Mark Topley / 26 Jan 2018

Last month I set out four key factors for a successful CSR strategy. This week, I want to highlight some key areas that should be in your charity and community plan – the part of CSR that really gets your team engaged, and demonstrates your values externally, as well as making a difference.

1. Aims
It may be obvious, but if you don’t ‘begin with the end in mind’, the results you achieve may be disappointing. So it’s worth spending some time to write down what you want to see happen through your charity and community work. Don’t worry too much about getting ‘right’ answers, but imagine what you want to see in the different areas – for the team, your patients, your PR, and your good causes.

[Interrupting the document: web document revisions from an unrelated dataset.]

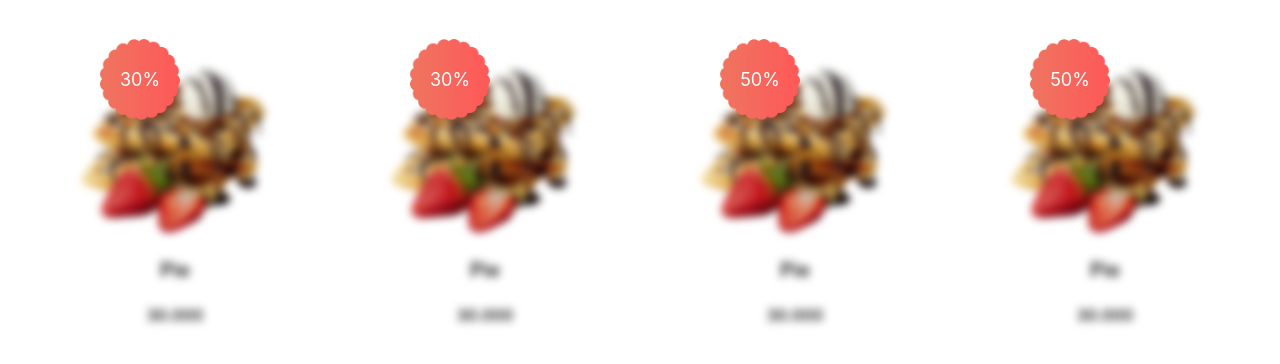
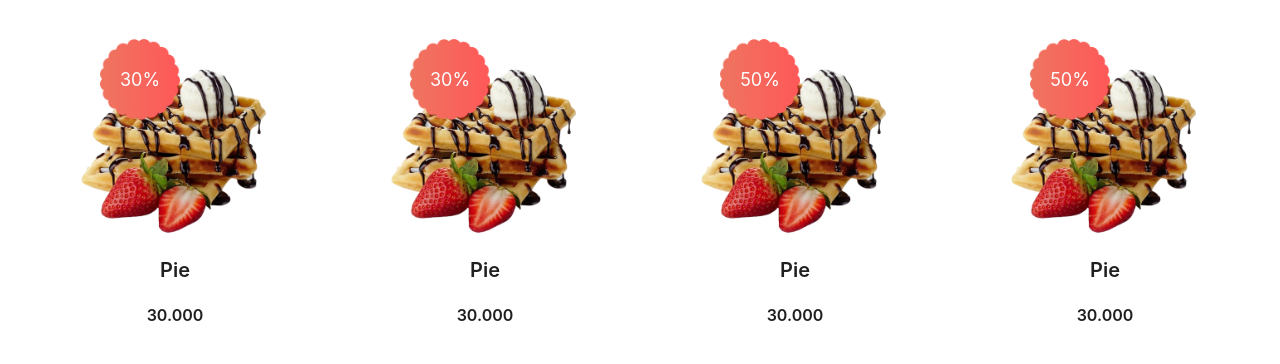
Before and after one commit to nhihuyn/mrpie, a React (Create React App) app: page / in a window 1280 px wide. Shown: the top 364 px of the page. Built offline with nearby package versions, Linux system fonts and the light colour scheme.

Commit message:
feat:TC handle show up for detail product

```diff
--- a/src/components/common/detail-product/detailProduct.tsx
+++ b/src/components/common/detail-product/detailProduct.tsx
@@ -43,7 +43,6 @@ const DetailProduct = () => {
 
     const handleHover = (key: number) => {
         setIsHovered(false)
-        console.log("key", key)
         setActived(key)
     }
     const handleUnHover = () => {
@@ -56,14 +55,14 @@ const DetailProduct = () => {
             {
                 dumpData.map((item, index) => (
                     <Col span={6} key={index}>
-                        <div className={`relative text-center ${!isHovered && actived === item.key ? 'blur-none' : 'blur-sm'}`} onMouseOver ={() => handleHover(item.key)}  onMouseLeave={() => handleUnHover()}>
+                        <div className={`relative text-center ${!isHovered && actived === item.key ? 'blur-sm' : 'blur-none'}`} onMouseOver ={() => handleHover(item.key)}  onMouseLeave={handleUnHover}>
                             <img className="mr-auto ml-auto" src={bakery1} alt='detail-product' width={200} height={200}/>
                             <Title level={4}>{item.title}</Title>
                             <Title level={5}>{item.price}</Title>
                         </div>
                         {
                             !isHovered && actived === item.key &&
-                            <Flex className="flex justify-between w-1/2 absolute top-1/2 transform -translate-y-1/2 translate-x-1/2" onMouseOver ={() => handleHover(item.key)}  onMouseLeave={() => handleUnHover()}>
+                            <Flex className="flex justify-between w-1/2 absolute top-1/2 transform -translate-y-1/2 translate-x-1/2" onMouseOver ={() => handleHover(item.key)}  onMouseLeave={handleUnHover}>
                                 {/* link to detail product page */}
                                 <Link to="/">
                                     <Button className="bg-neutral-800 hover:!bg-[#E96161]" type="primary" shape="circle" icon={<SearchOutlined />}/>
```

2. Cause
Choosing the right cause or set of causes is something you need to put some thought into. Evidence suggests that choosing a cause that connects with the business in some way is more effective. That can be something in dentistry, or the particular community you are part of. It makes sense to support things that match your skills and resources, and again dental causes allow you to do this easily, whether it be volunteering overseas, in the UK or by offering Oral Health Education in schools. I recommend choosing something local and something wider. Whatever you choose, make sure you discuss the options and engage your team. Commit for a period of time and set a target. Get plenty of information and materials from the charity so people can connect with why you are supporting, and what difference it will make.

3. Activity Plan
What are you going to do? What do people enjoy? Will you encourage individual activities so people can follow their interests, or team events (or a combination). How will you involve patients (this can be very positive if done well). I recommend choosing a range of things that will spark interest across the team, and planning well ahead. Remember, it doesn’t need to be extreme to make a difference.

4. Communications Plan
Connecting people with what you’re doing, and why, is crucial. You need to consider how you will engage your team from the start, keep reminding them why you are supporting good causes throughout the plan, communicate the progress you make, and show and celebrate the results of their efforts. Build patient and external communications into the plan, but ensure your stories and updates done from a humble perspective, pointing people to the cause you’re supporting, and the efforts your team are making.

5. Management
Finally, any good charity and community plan needs to maintain momentum. Part of this is making sure your communications plan keeps people engaged, informed and motivated. But ensuring your plans remain on track by managing them effectively is important too. As the old adage goes ‘what gets measured gets done’. So make sure there are targets and deadlines for your plans. One large corporate I worked with added the charity fundraising target to their Board KPIs – ensuring it would get done.

Having a good CSR strategy in place impacts all round your business – marketing, team attraction and retention, building patient trust and your reputation. To ensure that your good intention results in some quality outcomes, make sure you’ve got a plan, however simple, to connect your cause with your activity, communicate it well, and manage it intentionally.